Khiron has over a 90% gross margin for medical cannabis products, and prescription sales are increasing by 25% month on month. What fundamentals make Khiron a solid business?
For us, it has always been about creating the market and generating demand; therefore, we take the conversations about medical cannabis to doctors and patients, and make sure they understand it as a viable alternative. We focus on getting new patients and retaining them. Is it about the sustainability of the business, because selling medical cannabis is a challenge, particularly in Latin America. We measure variables such as patient acquisition, patient retention, dollar per gram that we sell, cross profitability per patient, lifetime value of the patient, doctors' willingness to prescribe, and monthly prescriptions per doctor. Our goal is to have 1 million patients by 2024, so our concern is not about the amount of grams, but about how we improve the patients' quality of life. We also work on providing access and ensuring insurance covers it. Today, 60% of our patients have insurance coverage in Colombia, which means if we do our work right, those patients will stay with us for a long time, which will make us sustainable, and allow for exponential growth. We also want to take this model to the rest of Latin America.
Khiron has 10 clinics in Colombia that form the basis of the distribution network. What are the advantages of having these health centers as a distribution channel and what has been the overall performance of the business?
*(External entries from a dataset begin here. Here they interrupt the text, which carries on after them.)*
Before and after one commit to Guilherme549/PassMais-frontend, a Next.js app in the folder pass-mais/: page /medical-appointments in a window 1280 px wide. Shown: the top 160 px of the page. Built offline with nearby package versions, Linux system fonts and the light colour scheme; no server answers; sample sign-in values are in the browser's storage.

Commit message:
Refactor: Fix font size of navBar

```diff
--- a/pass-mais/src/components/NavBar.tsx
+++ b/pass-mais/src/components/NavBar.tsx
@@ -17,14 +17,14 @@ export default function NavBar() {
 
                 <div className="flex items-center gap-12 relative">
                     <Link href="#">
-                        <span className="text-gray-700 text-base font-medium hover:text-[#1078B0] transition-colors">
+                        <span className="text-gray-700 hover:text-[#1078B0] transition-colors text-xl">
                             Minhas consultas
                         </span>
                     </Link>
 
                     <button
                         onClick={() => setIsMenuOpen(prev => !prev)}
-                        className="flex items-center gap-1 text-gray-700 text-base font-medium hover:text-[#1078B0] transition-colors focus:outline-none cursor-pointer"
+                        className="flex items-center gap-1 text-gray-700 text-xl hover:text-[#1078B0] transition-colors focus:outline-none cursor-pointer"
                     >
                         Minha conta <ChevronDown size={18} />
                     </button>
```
We have long focused on medical education, and we have a top-quality medical program. We partner with Tec de Monterrey to provide a diploma on medical cannabis. But afterwards, you need to bring the theory to practice. If you visit one of our health centers, you will see more than 300 daily prescriptions for medical cannabis for different conditions. We have been creating an ecosystem of evidence and education, and have our own health centers where we constantly train our doctors. We have just expanded to Peru, and we brought all our doctors from there to Colombia for a week to see the operation of the clinics. We are setting up a medical board, where doctors from anywhere in Colombia can get together to discuss cases. We are set to commence publishing papers in 2021 so doctors can see the data, which will allow us to bring more patients to our clinics.
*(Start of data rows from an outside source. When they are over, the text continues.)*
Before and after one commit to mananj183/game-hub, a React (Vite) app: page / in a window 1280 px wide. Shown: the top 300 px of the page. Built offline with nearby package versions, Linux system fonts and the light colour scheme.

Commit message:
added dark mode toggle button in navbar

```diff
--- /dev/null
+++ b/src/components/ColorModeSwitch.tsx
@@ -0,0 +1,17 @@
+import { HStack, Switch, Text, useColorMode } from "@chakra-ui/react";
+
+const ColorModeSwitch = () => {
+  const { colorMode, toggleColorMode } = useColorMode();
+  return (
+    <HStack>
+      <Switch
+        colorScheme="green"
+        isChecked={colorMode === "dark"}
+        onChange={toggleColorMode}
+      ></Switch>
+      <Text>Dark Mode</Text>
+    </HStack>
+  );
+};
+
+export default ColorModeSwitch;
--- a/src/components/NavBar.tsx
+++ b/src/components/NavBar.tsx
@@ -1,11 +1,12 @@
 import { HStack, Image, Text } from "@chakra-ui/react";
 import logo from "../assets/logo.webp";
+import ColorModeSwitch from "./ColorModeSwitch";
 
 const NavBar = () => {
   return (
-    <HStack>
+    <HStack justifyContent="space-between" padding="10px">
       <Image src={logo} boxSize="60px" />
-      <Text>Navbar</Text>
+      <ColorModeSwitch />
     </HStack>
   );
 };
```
What company features distinguish Khiron from other companies in the country?
In Colombia, there are 3.5 million patients with chronic pain. The average cost for the insurance system for a neuropathic pain patient is about USD5,000. 80% of that cost is for opioid medications. Healthcare in Latin America is funded by taxes from the tobacco, sugar, and gambling industries. In addition, our population is aging while the cost of healthcare is increasing. Medical cannabis is a disruptor of that model, because patients should have integrated care for mind, body, and spirit. Medical cannabis for certain conditions can be at the center of comprehensive treatments if we provide the right data. Three to five years from now, we will be able to get Latin America off opioids, which will generate major savings and ultimately provide better results for patients. With the pandemic the government has had to spend much more money on healthcare, and the question is how to pay for it?
How is Khiron working on key ESG concerns, and what are the advantages in terms of operations and investment performances?
Our mission is to improve the quality of life of patients, so from the beginning we have wanted to disrupt non-sustainable industries. We work with gender equality, pay equality, solar power generation because we believe we are here to do good. When the pandemic started, we donated PCR tests to the city of Bogotá. We work on these measures to align with the UN's sustainable goals. We believe in the future, and we have investors that understand this company is here to do good. We have also completed an ESG specific report that will shortly be released.